This interview with Dr. Jonathan Kirschner, CEO of AIIR Consulting, was conducted and condensed by Candice Henderson.
Q: How has your background influenced your decision to start a company?
My grandfather invented the time-release capsule and founded what later became a publicly traded pharmaceutical company. My father, Mitch - now AIIR's chairman - is also a natural inventor and businessman. Growing up with role-models who were discontent with the status quo and so focused on innovation had a great influence on me. The drive to create feels very basic to my core self.
What inspired you to become an executive coach?
Growing up, I had trouble with processing speed and reading comprehension. I was slow and academics were quite challenging. My mother, who is my #1 hero, pulled me out of the school I was in and placed me in a high-touch school for students with learning disabilities. The teachers there leveraged all sorts of alternative strategies to sharpen my audio/visual perception and teach me how to work around my greatest weaknesses. They did all this, while simultaneously affirming my strengths and building me up. I re-entered mainstream education in the 5th grade. Through the experience, I learned the concept of leveraging strengths while identifying and implementing strategies to mitigate weakness.

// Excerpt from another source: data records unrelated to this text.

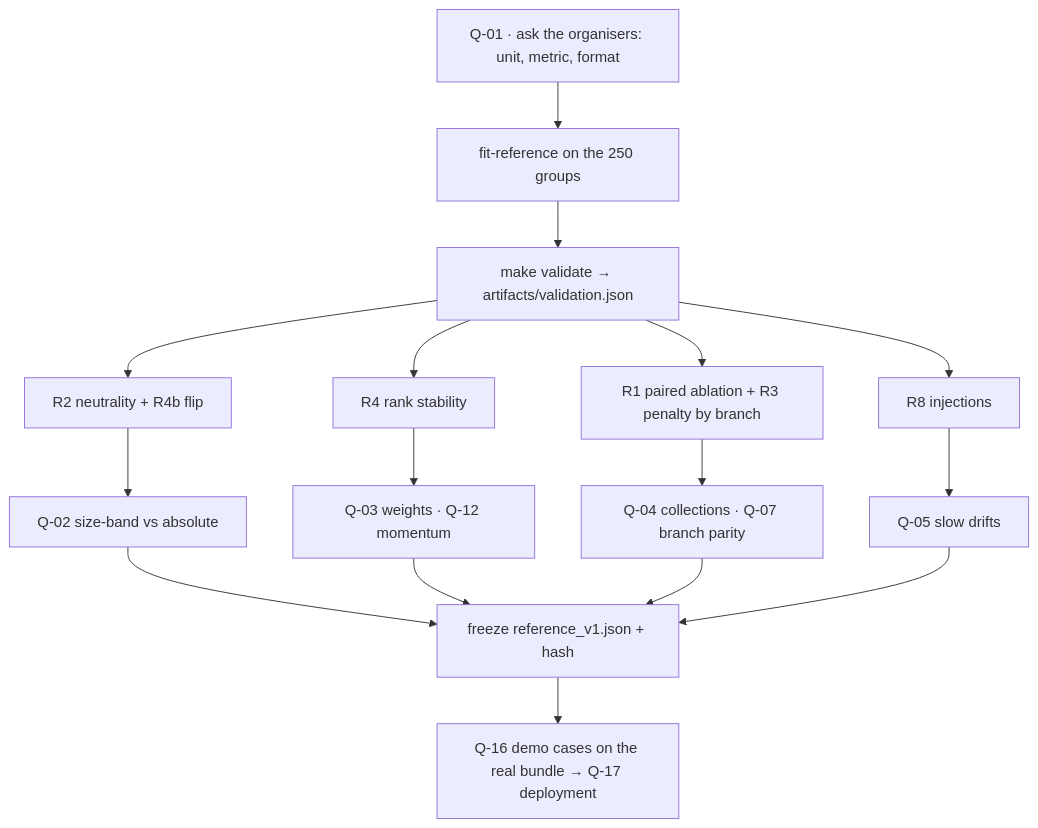
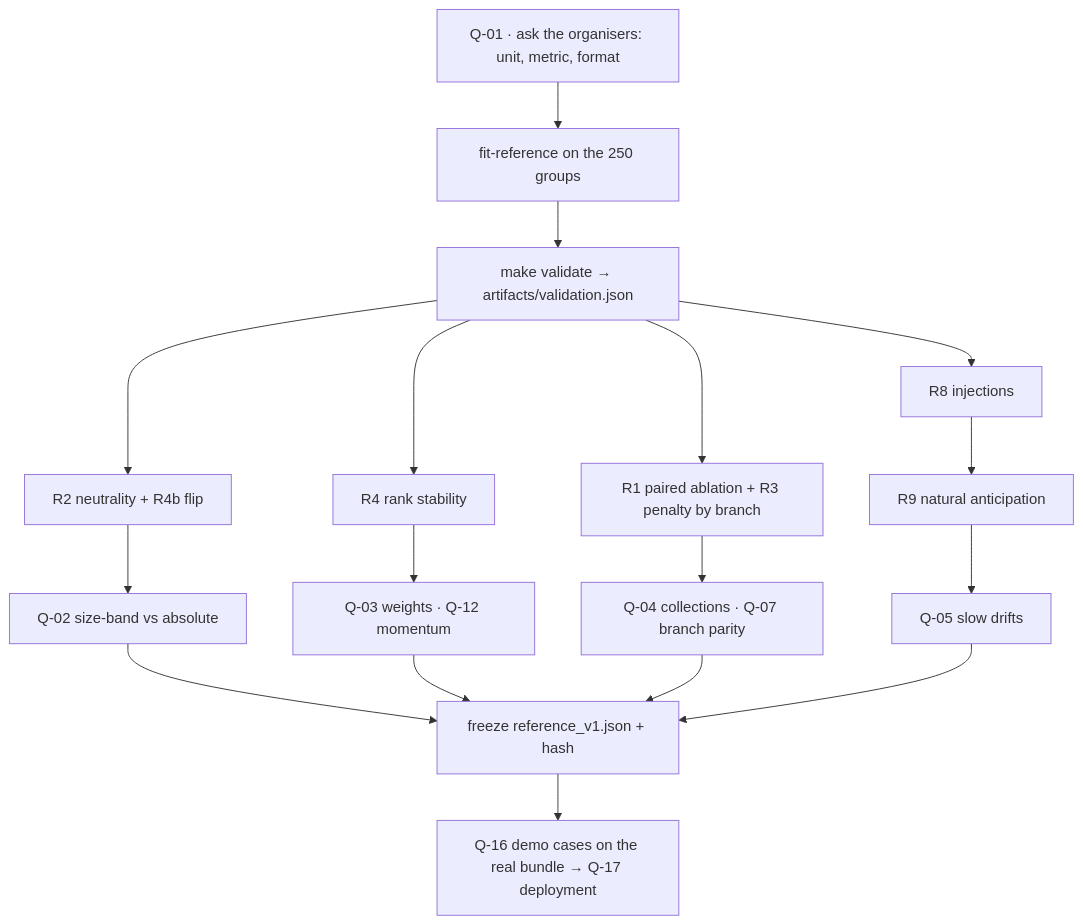
Before and after one commit to hackspain-2026-team1/quantum-churros: the diagram in docs/engine/OPEN_QUESTIONS.md, drawn with Mermaid. The commit also changed 18 other files, not shown here.

First line of the commit message:
Add natural anticipation evaluation with AUC and lead-time reporting.

````diff
--- a/docs/engine/OPEN_QUESTIONS.md
+++ b/docs/engine/OPEN_QUESTIONS.md
@@ -17,14 +17,15 @@
 ```mermaid
 flowchart TB
   ask["Q-01 · ask the organisers: unit, metric, format"] --> fit["fit-reference on the 250 groups"]
   fit --> val["make validate → artifacts/validation.json"]
   val --> r2["R2 neutrality + R4b flip"] --> q2["Q-02 size-band vs absolute"]
   val --> r4["R4 rank stability"] --> q3["Q-03 weights · Q-12 momentum"]
   val --> r1["R1 paired ablation + R3 penalty by branch"] --> q4["Q-04 collections · Q-07 branch parity"]
-  val --> r8["R8 injections"] --> q5["Q-05 slow drifts"]
+  val --> r8["R8 injections"] --> r9["R9 natural anticipation"]
+  r9 --> q5["Q-05 slow drifts"]
   q2 --> freeze["freeze reference_v1.json + hash"]
   q3 --> freeze
   q4 --> freeze
   q5 --> freeze
   freeze --> demo["Q-16 demo cases on the real bundle → Q-17 deployment"]
 ```
````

I’ve always been fascinated by how this applies to both learning and behavioral change. When it came time to start choosing a career path, I felt a natural affinity toward the behavioral sciences and consulting. For me, Executive Coaching represents the perfect synergy of both worlds.
What is your philosophy about human change, learning, and development?
A great psychoanalyst, Dr. Karen Horney, likened human development to an acorn that grows into an oak tree. An acorn has all its energy and growth potential innately contained within itself. That growth potential can become inhibited, stagnated, or catalyzed based on forces in the environment (wind, water, dirt, sun, etc). In the same way, the vast majority of the executives we work with already know the answers to their problems or needs. Coaching, when engaged correctly, does not provide the answers nor the actual growth. Rather, coaching helps an individual gain access to their core beliefs and values. When that implicit information gets formulated into explicit goals, development is unleashed and actualization set into motion.
When you first started out in your work as an executive coach, what was one of your biggest mistakes, and what did you learn from it?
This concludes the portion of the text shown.